But the response to the report by many elected and government officials, including the President, cast doubt on the findings of the report, and the expertise of its authors. With a report that clearly spells out the consequences of climate breakdown, and with an outspoken skeptical Administration, how are Americans responding to the the IPCC report? Do they trust the findings? Does partisanship shape their response? And does the report inspire Americans to act on or prioritize climate solutions?
To find out the answers to these questions, ecoAmerica conducted its November 2018 American Climate Perspective Survey. These are the four key takeaways:
- Most Americans trust the IPCC report, however there are partisan variances in trust. A majority of Democrats (81%) and Independents (61%) trust the IPCC report. Republican trust is split: 28% of Republicans trust the IPCC report, 25% trust what the Trump Administration is saying about climate change, and 23% of Republicans trust neither the IPCC report nor the Trump Administration on climate change.
- An overwhelming number of Americans, 79%, are concerned about the report’s findings. Across partisan lines, Americans are concerned about the consequences of climate breakdown. This includes over 60% of Republicans and more than 75% of Independents. Democrats were most concerned, with nearly nine in ten respondents expressing concern.
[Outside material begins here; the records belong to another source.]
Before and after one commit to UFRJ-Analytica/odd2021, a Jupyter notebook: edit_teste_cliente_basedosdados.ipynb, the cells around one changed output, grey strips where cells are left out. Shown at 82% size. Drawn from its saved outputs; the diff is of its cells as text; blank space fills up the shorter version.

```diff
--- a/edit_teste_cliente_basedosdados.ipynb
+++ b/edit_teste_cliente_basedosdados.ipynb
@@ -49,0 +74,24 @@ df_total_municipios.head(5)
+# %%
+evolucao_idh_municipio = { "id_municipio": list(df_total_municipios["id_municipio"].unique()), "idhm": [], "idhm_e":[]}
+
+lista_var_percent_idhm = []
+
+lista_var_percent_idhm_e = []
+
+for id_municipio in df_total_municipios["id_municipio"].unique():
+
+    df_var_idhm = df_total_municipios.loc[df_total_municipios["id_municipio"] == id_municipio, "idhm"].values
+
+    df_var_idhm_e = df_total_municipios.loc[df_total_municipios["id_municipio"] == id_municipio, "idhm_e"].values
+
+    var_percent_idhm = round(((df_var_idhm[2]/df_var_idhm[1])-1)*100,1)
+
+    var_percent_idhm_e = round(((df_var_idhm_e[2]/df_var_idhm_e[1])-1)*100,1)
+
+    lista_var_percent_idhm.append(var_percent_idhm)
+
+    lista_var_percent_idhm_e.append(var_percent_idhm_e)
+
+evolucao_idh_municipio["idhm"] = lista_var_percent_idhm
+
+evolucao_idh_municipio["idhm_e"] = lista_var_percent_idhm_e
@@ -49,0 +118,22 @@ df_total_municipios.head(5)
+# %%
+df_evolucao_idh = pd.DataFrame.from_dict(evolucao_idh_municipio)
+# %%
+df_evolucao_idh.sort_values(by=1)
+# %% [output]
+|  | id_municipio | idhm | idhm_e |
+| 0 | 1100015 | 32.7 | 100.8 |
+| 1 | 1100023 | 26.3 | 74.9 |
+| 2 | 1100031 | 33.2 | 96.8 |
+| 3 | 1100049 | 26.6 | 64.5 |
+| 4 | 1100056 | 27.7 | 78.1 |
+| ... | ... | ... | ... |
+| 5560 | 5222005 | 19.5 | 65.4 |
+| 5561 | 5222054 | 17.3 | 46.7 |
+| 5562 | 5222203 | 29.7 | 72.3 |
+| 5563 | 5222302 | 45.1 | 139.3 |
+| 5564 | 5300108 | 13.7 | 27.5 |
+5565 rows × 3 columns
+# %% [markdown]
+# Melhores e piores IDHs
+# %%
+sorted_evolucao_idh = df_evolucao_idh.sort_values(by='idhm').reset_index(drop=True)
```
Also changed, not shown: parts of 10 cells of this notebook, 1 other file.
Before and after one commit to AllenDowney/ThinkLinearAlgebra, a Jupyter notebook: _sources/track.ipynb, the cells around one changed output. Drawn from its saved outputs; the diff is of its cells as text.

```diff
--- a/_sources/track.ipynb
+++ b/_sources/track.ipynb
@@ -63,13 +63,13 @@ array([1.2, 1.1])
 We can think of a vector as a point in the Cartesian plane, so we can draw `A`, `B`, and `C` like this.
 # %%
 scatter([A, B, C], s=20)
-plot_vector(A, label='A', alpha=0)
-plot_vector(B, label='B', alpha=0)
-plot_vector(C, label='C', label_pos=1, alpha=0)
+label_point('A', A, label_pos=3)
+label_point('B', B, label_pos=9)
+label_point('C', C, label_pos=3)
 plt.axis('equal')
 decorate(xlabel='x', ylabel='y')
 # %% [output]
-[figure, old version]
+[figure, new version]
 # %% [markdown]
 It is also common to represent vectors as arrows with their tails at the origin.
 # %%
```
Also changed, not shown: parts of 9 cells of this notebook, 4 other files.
- Americans are more likely to take personal action after hearing report findings. The findings in the IPCC report are motivating Americans of all political stripes to do more in their personal lives to act on climate.
- A majority of Americans think the U.S. should place a higher priority on climate solutions. 72% think that climate solutions should be a bigger priority in the U.S., with half believing that climate solutions should be a top priority.
While most Americans trust the special report from the Intergovernmental Panel on Climate Change, the findings indicate that, regardless of whether they have more less trust in the report, they are concerned about climate change, are ready to act, and think climate solutions should be a top priority in the U.S.
To help Americans act on climate in their own community, ecoAmerica offers programs, tools and resources across a spectrum of specialites. Check out the new websites for Climate for Health, Blessed Tomorrow, and Path to Positive Communities to access resources and learn the best ways to engage on climate. Stay up to date on how to talk about climate by following ecoAmerica’s Talking Points Series.
To see the full details of the survey, click HERE.